(Extracted data entries)
######

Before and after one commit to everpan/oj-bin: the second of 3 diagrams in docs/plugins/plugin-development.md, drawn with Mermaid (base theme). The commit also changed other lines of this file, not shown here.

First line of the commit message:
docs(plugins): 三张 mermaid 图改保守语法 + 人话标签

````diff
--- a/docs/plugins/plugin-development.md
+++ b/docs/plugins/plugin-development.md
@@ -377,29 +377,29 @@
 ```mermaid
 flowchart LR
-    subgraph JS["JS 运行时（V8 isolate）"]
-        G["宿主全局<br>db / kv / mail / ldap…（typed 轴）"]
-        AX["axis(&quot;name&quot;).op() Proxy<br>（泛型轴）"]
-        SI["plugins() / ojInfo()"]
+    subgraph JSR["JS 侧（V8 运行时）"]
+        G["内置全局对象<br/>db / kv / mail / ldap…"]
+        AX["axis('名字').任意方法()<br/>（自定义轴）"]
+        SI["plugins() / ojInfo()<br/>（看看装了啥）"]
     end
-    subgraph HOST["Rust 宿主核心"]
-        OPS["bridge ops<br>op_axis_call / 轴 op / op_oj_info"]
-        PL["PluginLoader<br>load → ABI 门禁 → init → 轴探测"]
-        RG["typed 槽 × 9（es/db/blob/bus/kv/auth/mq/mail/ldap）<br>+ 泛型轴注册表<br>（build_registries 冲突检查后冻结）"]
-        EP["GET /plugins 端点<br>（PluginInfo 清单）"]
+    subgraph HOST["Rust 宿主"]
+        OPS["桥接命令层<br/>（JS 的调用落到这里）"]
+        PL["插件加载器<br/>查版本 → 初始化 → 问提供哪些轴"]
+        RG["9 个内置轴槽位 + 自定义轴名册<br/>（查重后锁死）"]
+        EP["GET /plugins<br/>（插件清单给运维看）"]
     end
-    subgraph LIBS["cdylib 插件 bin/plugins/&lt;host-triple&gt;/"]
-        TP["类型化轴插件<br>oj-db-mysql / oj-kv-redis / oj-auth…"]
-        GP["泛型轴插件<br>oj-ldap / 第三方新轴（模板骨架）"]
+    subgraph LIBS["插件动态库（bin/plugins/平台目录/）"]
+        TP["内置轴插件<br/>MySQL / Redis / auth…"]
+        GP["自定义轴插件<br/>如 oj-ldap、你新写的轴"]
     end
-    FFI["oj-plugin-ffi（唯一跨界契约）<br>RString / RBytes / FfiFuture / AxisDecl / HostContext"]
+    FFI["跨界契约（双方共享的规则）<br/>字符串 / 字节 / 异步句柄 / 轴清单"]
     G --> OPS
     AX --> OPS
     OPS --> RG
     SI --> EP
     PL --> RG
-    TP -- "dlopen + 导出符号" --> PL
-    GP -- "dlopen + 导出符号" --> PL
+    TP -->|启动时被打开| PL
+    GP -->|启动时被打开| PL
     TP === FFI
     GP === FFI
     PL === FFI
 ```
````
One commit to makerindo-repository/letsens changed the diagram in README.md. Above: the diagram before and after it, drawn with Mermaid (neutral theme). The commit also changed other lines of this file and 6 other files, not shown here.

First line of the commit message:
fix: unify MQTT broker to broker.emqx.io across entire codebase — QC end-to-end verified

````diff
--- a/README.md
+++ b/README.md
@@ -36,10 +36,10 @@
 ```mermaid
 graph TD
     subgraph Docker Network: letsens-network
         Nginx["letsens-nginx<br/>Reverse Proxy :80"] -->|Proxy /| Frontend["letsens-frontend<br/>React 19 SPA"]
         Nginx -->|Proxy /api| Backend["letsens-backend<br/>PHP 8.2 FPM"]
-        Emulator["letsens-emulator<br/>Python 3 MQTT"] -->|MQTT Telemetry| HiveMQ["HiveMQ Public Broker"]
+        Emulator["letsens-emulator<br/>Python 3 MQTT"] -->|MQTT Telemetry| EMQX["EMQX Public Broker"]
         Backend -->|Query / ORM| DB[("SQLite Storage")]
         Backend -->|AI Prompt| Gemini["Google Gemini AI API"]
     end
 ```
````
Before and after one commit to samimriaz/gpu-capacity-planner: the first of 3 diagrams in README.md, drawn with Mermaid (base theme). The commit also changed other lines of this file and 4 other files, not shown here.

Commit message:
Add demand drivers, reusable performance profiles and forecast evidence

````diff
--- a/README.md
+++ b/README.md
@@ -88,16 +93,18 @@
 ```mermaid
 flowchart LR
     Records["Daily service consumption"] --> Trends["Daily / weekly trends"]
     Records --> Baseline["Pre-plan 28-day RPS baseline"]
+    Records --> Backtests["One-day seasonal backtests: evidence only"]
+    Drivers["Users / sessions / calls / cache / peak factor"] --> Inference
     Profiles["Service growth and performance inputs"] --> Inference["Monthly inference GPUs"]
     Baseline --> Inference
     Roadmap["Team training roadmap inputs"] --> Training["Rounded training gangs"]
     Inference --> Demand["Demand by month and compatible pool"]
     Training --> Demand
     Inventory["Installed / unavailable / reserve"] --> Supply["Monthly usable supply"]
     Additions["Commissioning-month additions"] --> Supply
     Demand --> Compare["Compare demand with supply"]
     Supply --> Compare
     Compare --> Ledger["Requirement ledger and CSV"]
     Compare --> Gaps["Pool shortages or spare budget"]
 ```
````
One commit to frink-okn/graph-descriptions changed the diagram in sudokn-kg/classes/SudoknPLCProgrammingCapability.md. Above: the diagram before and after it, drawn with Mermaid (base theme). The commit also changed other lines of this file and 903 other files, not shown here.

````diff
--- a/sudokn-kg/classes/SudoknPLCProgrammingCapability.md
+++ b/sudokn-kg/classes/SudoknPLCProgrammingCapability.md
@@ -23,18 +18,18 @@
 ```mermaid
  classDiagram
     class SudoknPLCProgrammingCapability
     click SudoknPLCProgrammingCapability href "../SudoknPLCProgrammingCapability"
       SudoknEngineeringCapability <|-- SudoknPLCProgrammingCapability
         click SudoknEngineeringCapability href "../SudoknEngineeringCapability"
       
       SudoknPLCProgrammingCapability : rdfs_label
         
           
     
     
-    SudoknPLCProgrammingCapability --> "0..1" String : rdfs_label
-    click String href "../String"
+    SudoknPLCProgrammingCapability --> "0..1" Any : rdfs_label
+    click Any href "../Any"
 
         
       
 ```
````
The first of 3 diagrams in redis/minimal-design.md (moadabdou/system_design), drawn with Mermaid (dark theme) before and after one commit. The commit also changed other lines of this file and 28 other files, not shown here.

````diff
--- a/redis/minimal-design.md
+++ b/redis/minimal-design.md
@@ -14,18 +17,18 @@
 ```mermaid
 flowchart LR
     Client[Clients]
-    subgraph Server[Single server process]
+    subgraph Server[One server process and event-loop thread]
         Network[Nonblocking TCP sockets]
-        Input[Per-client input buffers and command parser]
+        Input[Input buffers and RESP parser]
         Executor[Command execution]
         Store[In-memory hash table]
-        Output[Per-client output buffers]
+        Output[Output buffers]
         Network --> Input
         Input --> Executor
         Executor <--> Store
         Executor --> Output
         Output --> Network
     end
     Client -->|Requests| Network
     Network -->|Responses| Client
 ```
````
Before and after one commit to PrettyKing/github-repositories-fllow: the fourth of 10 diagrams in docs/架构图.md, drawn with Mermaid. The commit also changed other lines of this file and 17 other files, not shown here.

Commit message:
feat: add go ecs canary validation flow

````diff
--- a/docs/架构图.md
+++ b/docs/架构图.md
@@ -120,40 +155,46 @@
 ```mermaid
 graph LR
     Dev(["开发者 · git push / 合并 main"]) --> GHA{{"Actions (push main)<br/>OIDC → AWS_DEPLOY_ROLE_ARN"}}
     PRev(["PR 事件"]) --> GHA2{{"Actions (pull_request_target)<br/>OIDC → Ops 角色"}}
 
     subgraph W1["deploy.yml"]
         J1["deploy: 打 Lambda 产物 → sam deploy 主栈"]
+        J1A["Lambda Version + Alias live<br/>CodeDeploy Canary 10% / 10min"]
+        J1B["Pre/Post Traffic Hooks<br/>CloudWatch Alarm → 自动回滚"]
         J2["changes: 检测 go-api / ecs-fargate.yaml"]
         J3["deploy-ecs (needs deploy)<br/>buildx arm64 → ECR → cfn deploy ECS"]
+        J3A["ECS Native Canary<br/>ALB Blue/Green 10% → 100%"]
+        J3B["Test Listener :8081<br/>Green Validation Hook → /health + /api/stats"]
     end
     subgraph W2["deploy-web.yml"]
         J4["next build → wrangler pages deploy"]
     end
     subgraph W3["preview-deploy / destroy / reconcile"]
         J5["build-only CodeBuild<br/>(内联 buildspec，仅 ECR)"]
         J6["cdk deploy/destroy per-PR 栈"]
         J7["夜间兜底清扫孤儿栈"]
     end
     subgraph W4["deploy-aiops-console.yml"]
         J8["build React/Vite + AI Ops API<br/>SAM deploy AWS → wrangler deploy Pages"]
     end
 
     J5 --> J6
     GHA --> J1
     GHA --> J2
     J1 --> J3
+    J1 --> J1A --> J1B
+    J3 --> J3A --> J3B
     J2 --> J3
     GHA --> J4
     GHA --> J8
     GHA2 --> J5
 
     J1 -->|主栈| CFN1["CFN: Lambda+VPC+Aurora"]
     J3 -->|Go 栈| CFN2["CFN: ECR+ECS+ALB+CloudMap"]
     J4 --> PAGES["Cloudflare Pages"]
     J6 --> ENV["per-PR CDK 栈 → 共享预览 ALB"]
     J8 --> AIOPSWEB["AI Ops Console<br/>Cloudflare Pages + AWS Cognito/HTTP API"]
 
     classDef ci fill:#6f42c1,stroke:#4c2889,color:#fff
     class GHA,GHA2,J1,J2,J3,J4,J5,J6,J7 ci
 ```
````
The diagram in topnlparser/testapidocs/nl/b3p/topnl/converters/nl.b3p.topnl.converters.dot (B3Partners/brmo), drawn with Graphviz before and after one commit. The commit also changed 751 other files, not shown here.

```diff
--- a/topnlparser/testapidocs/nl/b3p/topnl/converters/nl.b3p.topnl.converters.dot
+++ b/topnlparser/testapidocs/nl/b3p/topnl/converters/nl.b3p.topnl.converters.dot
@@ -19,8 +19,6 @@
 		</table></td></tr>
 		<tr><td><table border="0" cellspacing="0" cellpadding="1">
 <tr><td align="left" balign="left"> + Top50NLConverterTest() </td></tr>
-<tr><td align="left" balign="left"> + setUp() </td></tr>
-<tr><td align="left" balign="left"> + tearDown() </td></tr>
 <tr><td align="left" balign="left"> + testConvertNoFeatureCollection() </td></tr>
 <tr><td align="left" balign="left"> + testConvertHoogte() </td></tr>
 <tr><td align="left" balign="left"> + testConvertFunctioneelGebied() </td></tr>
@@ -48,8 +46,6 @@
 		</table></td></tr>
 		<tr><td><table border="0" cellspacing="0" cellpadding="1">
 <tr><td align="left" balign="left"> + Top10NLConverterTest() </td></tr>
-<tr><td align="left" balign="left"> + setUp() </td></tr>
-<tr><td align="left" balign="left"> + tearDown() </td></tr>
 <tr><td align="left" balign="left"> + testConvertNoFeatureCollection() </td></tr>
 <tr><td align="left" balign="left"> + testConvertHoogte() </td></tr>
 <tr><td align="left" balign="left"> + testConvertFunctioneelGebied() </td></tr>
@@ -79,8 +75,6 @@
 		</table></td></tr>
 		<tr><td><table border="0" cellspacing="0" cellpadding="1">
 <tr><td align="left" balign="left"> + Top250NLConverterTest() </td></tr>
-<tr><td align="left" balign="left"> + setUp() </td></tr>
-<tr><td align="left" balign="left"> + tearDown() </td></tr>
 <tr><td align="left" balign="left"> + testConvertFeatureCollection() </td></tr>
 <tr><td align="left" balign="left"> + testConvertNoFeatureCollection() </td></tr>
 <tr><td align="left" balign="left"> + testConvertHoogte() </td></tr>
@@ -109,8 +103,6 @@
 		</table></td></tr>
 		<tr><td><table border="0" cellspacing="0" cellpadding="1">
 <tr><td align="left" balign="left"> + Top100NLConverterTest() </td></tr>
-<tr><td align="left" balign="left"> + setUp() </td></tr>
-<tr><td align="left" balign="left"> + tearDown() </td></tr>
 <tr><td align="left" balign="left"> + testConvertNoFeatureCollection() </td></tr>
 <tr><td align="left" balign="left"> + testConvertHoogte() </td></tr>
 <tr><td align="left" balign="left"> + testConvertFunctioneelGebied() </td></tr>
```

######

YOUR ASSIGNMENT =
Find how many lines above include "Network", then write only that count.

ANSWER FOR THE TASK =
6